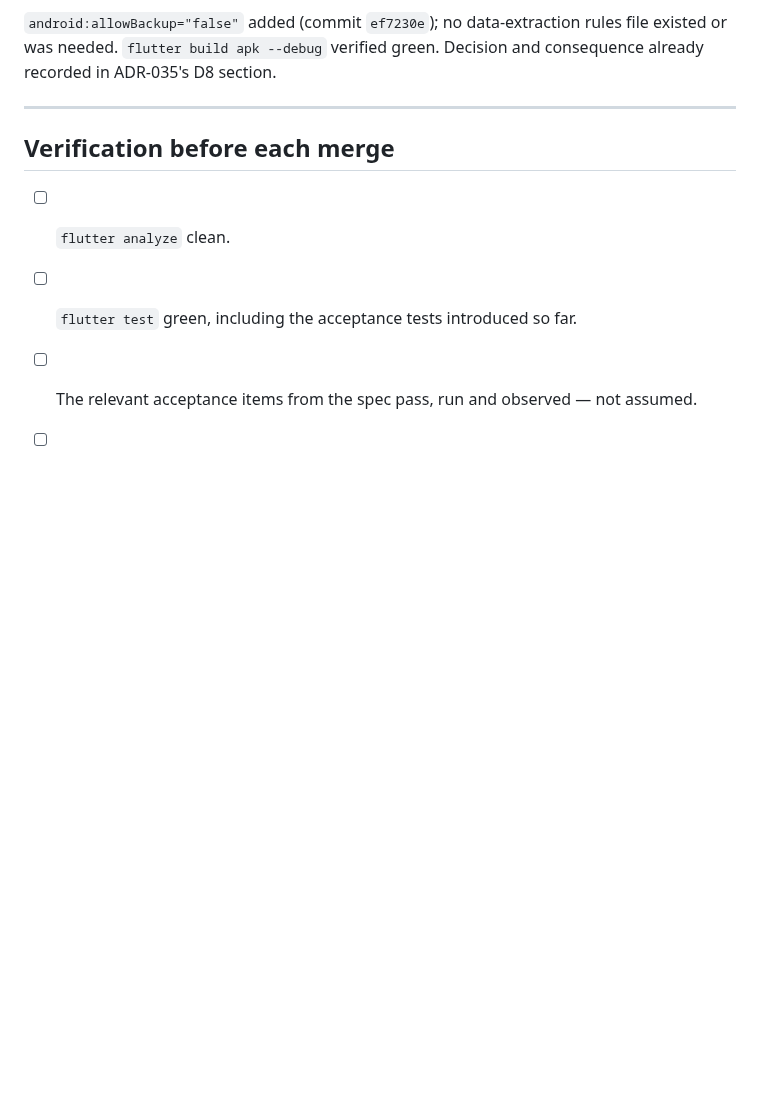
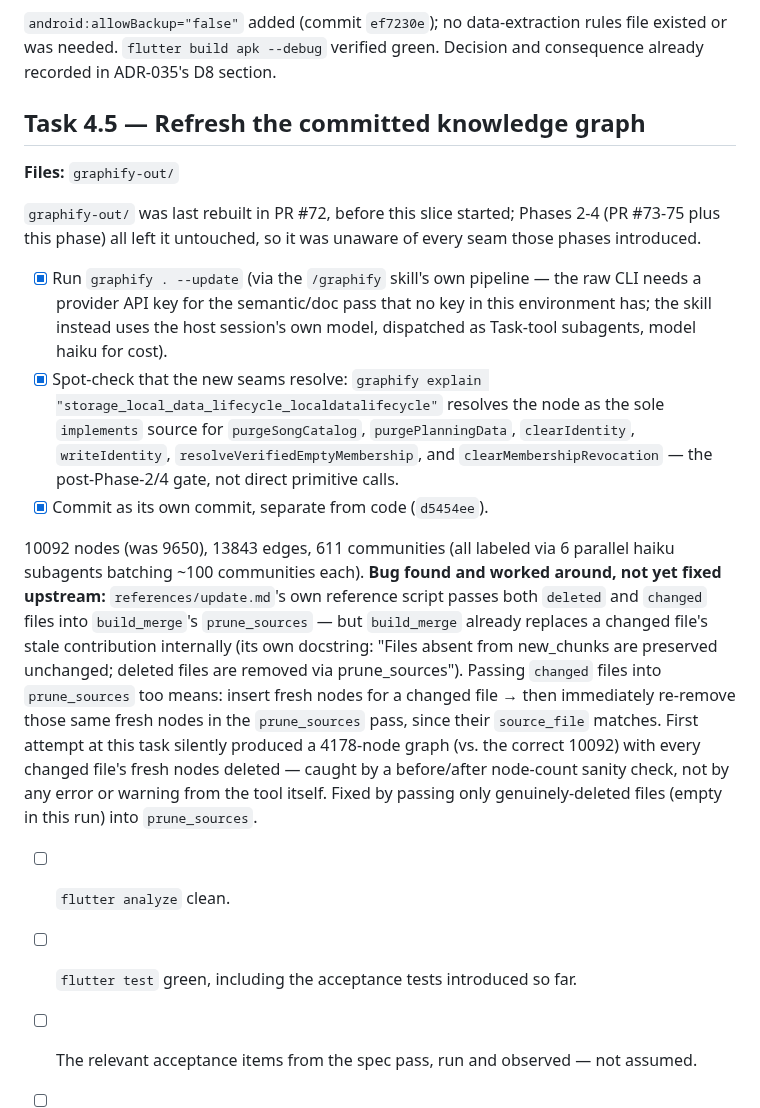
Before and after one commit to BalogAbel/lyrica, a Markdown page: docs/plans/2026-08-19-local-data-durability-contract.md, the part around the change. Rendered like a GitHub page; blank space fills up the shorter version.

Commit message:
docs(plan): record Task 4.5 (graphify knowledge graph refresh)
Ties commit d5454ee back to a plan task and documents the build_merge
prune_sources bug found while doing it, so the workaround isn't rediscovered
blindly next time the graph needs updating.

```diff
--- a/docs/plans/2026-08-19-local-data-durability-contract.md
+++ b/docs/plans/2026-08-19-local-data-durability-contract.md
@@ -555,9 +555,41 @@ review.
 rules file existed or was needed. `flutter build apk --debug` verified
 green. Decision and consequence already recorded in ADR-035's D8 section.
 
----
+## Task 4.5 — Refresh the committed knowledge graph
 
-## Verification before each merge
+**Files:** `graphify-out/`
+
+`graphify-out/` was last rebuilt in PR #72, before this slice started; Phases
+2-4 (PR #73-75 plus this phase) all left it untouched, so it was unaware of
+every seam those phases introduced.
+
+- [x] Run `graphify . --update` (via the `/graphify` skill's own pipeline —
+  the raw CLI needs a provider API key for the semantic/doc pass that no key
+  in this environment has; the skill instead uses the host session's own
+  model, dispatched as Task-tool subagents, model haiku for cost).
+- [x] Spot-check that the new seams resolve: `graphify explain
+  "storage_local_data_lifecycle_localdatalifecycle"` resolves the node as the
+  sole `implements` source for `purgeSongCatalog`, `purgePlanningData`,
+  `clearIdentity`, `writeIdentity`, `resolveVerifiedEmptyMembership`, and
+  `clearMembershipRevocation` — the post-Phase-2/4 gate, not direct primitive
+  calls.
+- [x] Commit as its own commit, separate from code (`d5454ee`).
+
+10092 nodes (was 9650), 13843 edges, 611 communities (all labeled via 6
+parallel haiku subagents batching ~100 communities each). **Bug found and
+worked around, not yet fixed upstream:** `references/update.md`'s own
+reference script passes both `deleted` and `changed` files into
+`build_merge`'s `prune_sources` — but `build_merge` already replaces a
+changed file's stale contribution internally (its own docstring: "Files
+absent from new_chunks are preserved unchanged; deleted files are removed
+via prune_sources"). Passing `changed` files into `prune_sources` too means:
+insert fresh nodes for a changed file → then immediately re-remove those same
+fresh nodes in the `prune_sources` pass, since their `source_file` matches.
+First attempt at this task silently produced a 4178-node graph (vs. the
+correct 10092) with every changed file's fresh nodes deleted — caught by a
+before/after node-count sanity check, not by any error or warning from the
+tool itself. Fixed by passing only genuinely-deleted files (empty in this
+run) into `prune_sources`.
 
 - [ ] `flutter analyze` clean.
 - [ ] `flutter test` green, including the acceptance tests introduced so far.
```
□ □ □ □
- [PROBLEM TO WORK ON]
Using the listing, collect all lines in which the string "nodes" is found.

- [EXERCISE RESULT]
+10092 nodes (was 9650), 13843 edges, 611 communities (all labeled via 6
+insert fresh nodes for a changed file → then immediately re-remove those same
+fresh nodes in the `prune_sources` pass, since their `source_file` matches.
+correct 10092) with every changed file's fresh nodes deleted — caught by a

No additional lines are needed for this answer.